Previous exon Phase value next Exon 5’ 3’ …###***###***### 0 ***###***###***#… …##***###***###* 1 **###***###***##… …#***###***###** 2 *###***###***###…
Col. 9 Attribute or Group field:
All lines with the same group are linked together into a single item. The group field is a challenge. It is used in several distinct ways:
- to group together a single sequence feature that spans a discontinuous range, such as a gapped alignment.
- to name a feature, allowing it to be retrieved by name.
- to add one or more notes to the annotation.
- to add an alternative name
Problems with GFF2:
One of GFF2’s problems is that it is only able to represent one level of nesting of features. This is mainly a problem when dealing with genes that have multiple alternatively-spliced transcripts. GFF2 is unable to deal with the three-level hierarchy of gene → transcript → exon. Most people get around this by declaring a series of transcripts and giving them similar names to indicate that they come from the same gene.
The second limitation is that while GFF2 allows you to create two-level hierarchies, such as transcript → exon, it doesn’t have any concept of the direction of the hierarchy. So it doesn’t know whether the exon is a subfeature of the transcript, or vice-versa. This means you have to use “aggregators” to sort out the relationships. This is a major pain in the neck. For this reason, GFF2 format has been deprecated in favor of GFF3 format databases.
File format : GTF
File extensions : file.gtf
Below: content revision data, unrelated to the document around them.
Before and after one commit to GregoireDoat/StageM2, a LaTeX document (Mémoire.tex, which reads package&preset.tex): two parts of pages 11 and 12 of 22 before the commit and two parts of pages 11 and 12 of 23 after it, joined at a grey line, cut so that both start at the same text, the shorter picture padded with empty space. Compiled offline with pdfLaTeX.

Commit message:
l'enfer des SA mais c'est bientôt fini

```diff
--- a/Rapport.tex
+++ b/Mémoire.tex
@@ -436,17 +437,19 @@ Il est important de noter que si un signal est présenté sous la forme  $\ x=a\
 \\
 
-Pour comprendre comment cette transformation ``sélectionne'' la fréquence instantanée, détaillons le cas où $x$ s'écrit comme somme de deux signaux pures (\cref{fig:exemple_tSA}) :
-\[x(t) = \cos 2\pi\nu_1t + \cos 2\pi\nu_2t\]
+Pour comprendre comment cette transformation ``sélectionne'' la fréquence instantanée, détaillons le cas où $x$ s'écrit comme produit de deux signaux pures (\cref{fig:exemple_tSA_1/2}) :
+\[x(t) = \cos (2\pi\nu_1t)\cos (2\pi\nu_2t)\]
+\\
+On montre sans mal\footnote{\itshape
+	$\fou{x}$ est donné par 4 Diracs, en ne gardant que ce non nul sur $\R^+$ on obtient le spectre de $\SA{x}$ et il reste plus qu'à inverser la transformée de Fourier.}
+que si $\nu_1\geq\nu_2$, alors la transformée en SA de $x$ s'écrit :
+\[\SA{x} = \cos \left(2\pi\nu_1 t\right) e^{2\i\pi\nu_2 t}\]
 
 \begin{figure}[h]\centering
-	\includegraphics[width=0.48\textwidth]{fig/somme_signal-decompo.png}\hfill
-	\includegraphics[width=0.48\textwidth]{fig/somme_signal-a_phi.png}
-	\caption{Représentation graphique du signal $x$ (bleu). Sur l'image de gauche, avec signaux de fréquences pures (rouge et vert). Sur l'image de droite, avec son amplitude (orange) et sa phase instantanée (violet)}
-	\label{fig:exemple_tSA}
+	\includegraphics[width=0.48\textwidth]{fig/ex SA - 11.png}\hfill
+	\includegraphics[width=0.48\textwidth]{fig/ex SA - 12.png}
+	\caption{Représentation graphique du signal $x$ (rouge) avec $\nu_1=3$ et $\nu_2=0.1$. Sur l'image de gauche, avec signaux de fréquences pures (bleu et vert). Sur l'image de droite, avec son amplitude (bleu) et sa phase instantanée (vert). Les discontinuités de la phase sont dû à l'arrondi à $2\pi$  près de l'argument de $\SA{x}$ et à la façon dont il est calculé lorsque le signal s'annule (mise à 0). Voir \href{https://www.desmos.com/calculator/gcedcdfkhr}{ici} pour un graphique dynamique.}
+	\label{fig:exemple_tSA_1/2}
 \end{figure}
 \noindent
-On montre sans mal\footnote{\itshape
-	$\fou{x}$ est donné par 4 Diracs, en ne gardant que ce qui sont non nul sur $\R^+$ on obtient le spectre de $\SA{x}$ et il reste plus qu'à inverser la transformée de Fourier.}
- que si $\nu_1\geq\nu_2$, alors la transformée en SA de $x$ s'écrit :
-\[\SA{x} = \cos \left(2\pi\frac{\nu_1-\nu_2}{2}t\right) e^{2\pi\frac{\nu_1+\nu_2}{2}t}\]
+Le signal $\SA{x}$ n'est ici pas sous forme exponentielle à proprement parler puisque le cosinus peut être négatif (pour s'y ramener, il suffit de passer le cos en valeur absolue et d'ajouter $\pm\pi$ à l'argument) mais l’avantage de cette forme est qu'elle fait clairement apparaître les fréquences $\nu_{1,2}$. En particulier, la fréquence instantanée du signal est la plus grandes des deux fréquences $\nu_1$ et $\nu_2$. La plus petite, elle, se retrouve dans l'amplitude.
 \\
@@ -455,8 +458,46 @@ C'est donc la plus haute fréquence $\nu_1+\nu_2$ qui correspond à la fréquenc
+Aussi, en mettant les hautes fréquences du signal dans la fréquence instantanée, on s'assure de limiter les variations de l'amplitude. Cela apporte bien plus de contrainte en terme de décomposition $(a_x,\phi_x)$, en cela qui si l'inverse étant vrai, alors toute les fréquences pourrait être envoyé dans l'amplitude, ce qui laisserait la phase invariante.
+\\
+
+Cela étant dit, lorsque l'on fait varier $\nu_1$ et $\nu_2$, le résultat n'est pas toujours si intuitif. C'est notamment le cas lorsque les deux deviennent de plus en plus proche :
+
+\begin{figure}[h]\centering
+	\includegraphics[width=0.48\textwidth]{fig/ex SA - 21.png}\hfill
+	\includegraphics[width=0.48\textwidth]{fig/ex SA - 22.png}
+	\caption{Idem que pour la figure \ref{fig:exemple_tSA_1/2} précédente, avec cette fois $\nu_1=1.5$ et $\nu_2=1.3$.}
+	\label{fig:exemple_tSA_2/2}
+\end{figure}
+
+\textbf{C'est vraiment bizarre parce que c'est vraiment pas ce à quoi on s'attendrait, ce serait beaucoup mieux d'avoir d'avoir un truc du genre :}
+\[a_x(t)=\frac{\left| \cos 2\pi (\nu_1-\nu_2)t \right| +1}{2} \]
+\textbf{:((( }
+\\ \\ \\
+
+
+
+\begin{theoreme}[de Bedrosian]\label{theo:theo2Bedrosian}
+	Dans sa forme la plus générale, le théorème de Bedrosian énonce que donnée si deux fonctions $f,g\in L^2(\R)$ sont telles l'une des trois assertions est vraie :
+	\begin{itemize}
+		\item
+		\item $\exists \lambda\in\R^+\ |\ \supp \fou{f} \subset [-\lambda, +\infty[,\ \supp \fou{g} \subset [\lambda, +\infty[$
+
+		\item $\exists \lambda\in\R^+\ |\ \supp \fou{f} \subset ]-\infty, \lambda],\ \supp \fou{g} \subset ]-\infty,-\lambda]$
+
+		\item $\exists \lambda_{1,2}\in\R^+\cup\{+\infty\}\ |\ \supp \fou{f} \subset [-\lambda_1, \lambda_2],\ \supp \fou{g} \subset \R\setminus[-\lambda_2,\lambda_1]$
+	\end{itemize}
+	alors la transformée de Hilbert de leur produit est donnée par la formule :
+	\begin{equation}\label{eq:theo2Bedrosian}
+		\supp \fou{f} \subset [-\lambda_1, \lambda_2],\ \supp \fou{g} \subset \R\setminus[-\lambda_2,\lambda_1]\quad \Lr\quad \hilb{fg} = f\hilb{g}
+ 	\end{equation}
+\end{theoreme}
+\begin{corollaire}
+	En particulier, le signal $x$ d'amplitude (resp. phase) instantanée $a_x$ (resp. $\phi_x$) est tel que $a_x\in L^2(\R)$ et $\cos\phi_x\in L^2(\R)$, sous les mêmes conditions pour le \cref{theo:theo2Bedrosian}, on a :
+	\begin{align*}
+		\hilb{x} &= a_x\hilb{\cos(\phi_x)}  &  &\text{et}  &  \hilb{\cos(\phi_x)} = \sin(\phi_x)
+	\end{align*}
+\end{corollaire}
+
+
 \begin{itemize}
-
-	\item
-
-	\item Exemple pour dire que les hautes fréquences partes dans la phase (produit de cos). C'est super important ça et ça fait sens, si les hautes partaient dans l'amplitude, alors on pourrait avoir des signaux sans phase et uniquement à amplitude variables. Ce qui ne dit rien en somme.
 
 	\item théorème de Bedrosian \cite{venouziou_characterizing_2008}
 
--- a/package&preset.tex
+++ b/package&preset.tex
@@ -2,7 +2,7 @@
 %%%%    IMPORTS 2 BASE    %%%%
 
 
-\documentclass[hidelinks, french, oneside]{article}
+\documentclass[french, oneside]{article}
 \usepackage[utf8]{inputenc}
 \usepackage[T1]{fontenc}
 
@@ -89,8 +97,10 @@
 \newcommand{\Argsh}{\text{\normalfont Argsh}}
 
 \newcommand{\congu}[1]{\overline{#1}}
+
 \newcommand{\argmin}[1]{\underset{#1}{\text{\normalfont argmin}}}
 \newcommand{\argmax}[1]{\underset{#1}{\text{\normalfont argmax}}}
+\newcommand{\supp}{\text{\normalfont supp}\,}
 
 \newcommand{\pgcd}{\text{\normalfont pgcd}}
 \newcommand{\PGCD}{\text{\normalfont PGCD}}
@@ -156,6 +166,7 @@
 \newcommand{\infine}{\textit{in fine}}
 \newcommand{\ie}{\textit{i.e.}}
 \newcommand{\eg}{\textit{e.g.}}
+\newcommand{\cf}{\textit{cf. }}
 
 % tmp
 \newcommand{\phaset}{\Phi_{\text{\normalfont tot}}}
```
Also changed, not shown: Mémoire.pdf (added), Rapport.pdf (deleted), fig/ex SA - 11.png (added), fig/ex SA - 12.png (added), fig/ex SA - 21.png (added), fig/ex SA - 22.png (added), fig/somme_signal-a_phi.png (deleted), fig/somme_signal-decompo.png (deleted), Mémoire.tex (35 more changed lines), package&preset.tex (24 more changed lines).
AB000381 Twinscan exon 150 200 . + . gene_id "AB000381.000"; transcript_id "AB000381.000.1"; AB000381 Twinscan exon 300 401 . + . gene_id "AB000381.000"; transcript_id "AB000381.000.1"; AB000381 Twinscan CDS 380 401 . + 0 gene_id "AB000381.000"; transcript_id "AB000381.000.1"; AB000381 Twinscan exon 501 650 . + . gene_id "AB000381.000"; transcript_id "AB000381.000.1"; AB000381 Twinscan CDS 501 650 . + 2 gene_id "AB000381.000"; transcript_id "AB000381.000.1"; AB000381 Twinscan exon 700 800 . + . gene_id "AB000381.000"; transcript_id "AB000381.000.1"; AB000381 Twinscan CDS 700 707 . + 2 gene_id "AB000381.000"; transcript_id "AB000381.000.1"; AB000381 Twinscan exon 900 1000 . + . gene_id "AB000381.000"; transcript_id "AB000381.000.1"; AB000381 Twinscan start_codon 380 382 . + 0 gene_id "AB000381.000"; transcript_id "AB000381.000.1"; AB000381 Twinscan stop_codon 708 710 . + 0 gene_id "AB000381.000"; transcript_id "AB000381.000.1";
GTF has the same format as GFF files. It has the same 9 fields that describe the gene/ transcript related features. The group/attribute field has been expanded into a list of attributes. Each attribute consists of a type/value pair. Attributes must end in a semi-colon, and be separated from any following attribute by exactly one space. The attribute list must begin with the two mandatory attributes:
gene_id value: A globally unique identifier for the genomic source of the sequence.
transcript_id value: A globally unique identifier for the predicted transcript.
A very good account of GTF file is present at http://mblab.wustl.edu/GTF2.html